# Activity:
Whenever a line in the records below holds the string "output", include it in the count, and state the number alone.

# Record extracts:

-*-*-

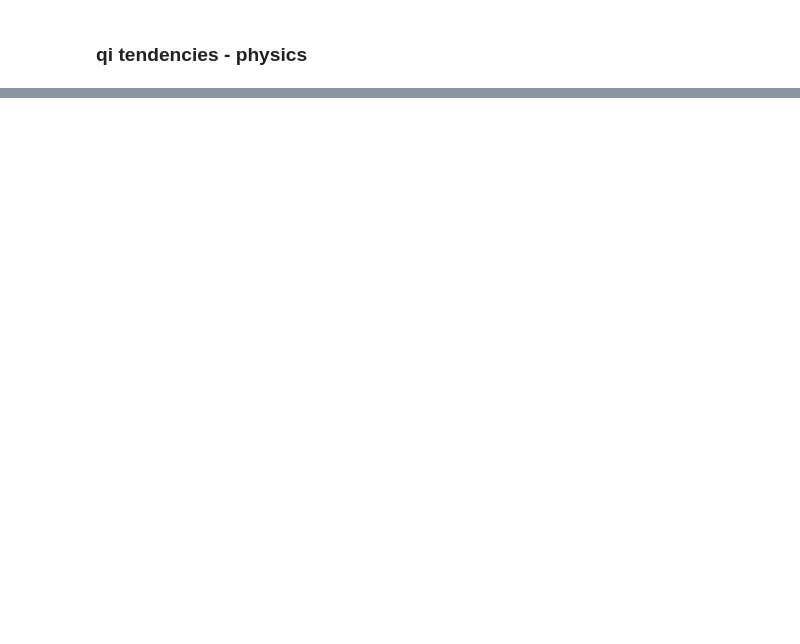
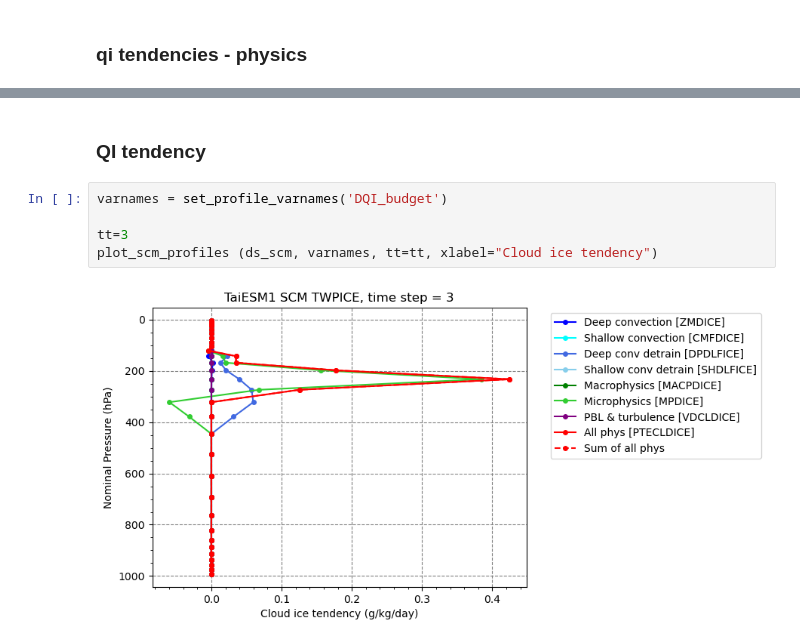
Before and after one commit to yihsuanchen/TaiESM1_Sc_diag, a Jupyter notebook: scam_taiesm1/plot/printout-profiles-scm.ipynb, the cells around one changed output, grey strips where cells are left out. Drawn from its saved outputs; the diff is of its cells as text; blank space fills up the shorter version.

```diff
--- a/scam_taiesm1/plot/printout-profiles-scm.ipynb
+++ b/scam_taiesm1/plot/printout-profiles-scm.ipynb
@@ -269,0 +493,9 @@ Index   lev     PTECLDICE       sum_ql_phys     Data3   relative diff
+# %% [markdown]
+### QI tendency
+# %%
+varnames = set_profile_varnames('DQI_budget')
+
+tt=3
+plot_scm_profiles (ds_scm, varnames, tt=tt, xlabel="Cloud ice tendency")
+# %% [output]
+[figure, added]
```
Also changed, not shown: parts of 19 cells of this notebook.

-*-*-

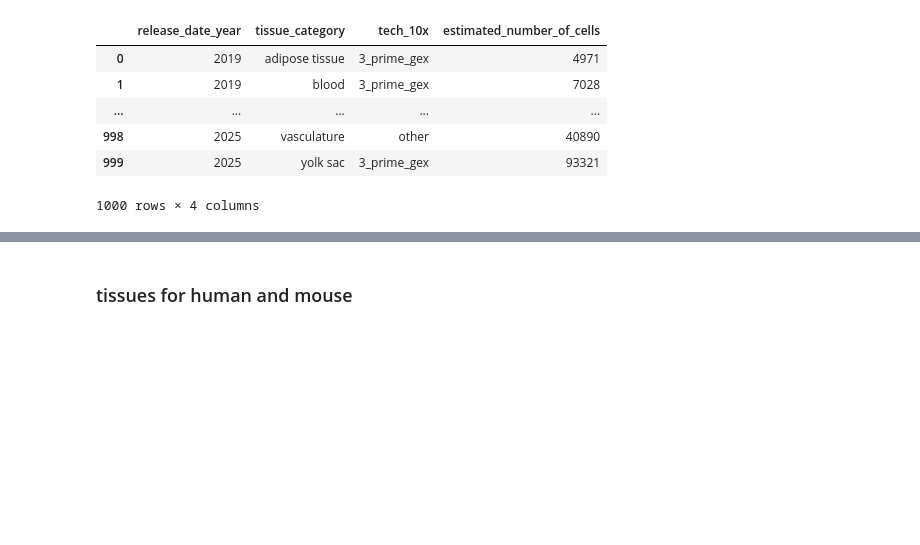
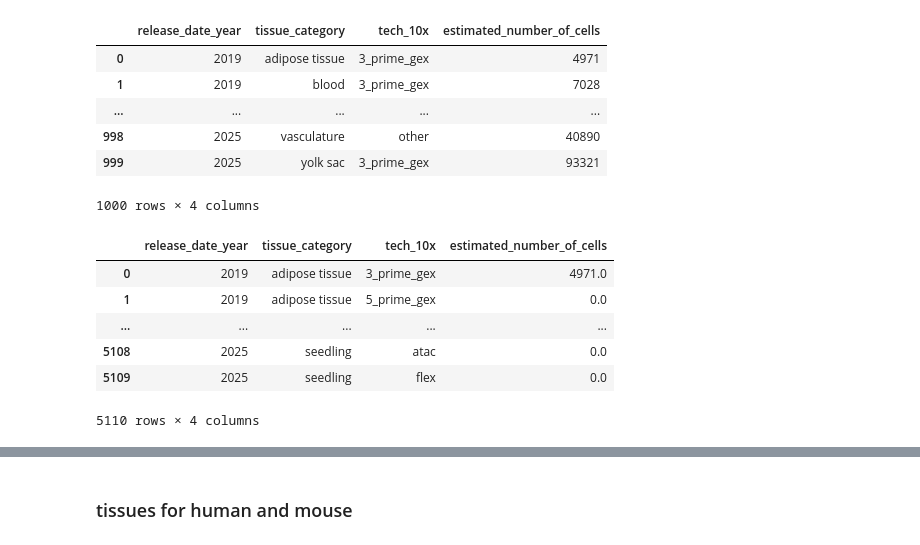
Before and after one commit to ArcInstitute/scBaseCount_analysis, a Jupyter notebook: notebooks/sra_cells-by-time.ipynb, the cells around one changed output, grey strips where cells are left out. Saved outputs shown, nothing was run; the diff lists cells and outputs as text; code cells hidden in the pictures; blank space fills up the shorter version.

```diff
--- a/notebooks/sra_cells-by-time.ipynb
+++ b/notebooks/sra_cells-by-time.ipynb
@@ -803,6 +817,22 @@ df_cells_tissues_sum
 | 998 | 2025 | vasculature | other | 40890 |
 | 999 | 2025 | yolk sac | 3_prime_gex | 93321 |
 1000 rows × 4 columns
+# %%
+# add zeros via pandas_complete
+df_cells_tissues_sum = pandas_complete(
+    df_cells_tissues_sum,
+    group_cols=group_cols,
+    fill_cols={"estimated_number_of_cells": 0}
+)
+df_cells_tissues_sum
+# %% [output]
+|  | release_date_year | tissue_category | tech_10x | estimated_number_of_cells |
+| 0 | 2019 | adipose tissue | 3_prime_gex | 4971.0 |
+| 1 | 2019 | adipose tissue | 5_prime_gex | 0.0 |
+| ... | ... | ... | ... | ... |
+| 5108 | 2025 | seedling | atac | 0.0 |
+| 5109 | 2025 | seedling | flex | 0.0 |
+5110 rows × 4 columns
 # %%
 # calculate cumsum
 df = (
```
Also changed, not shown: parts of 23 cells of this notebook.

-*-*-

# Exercise result:
4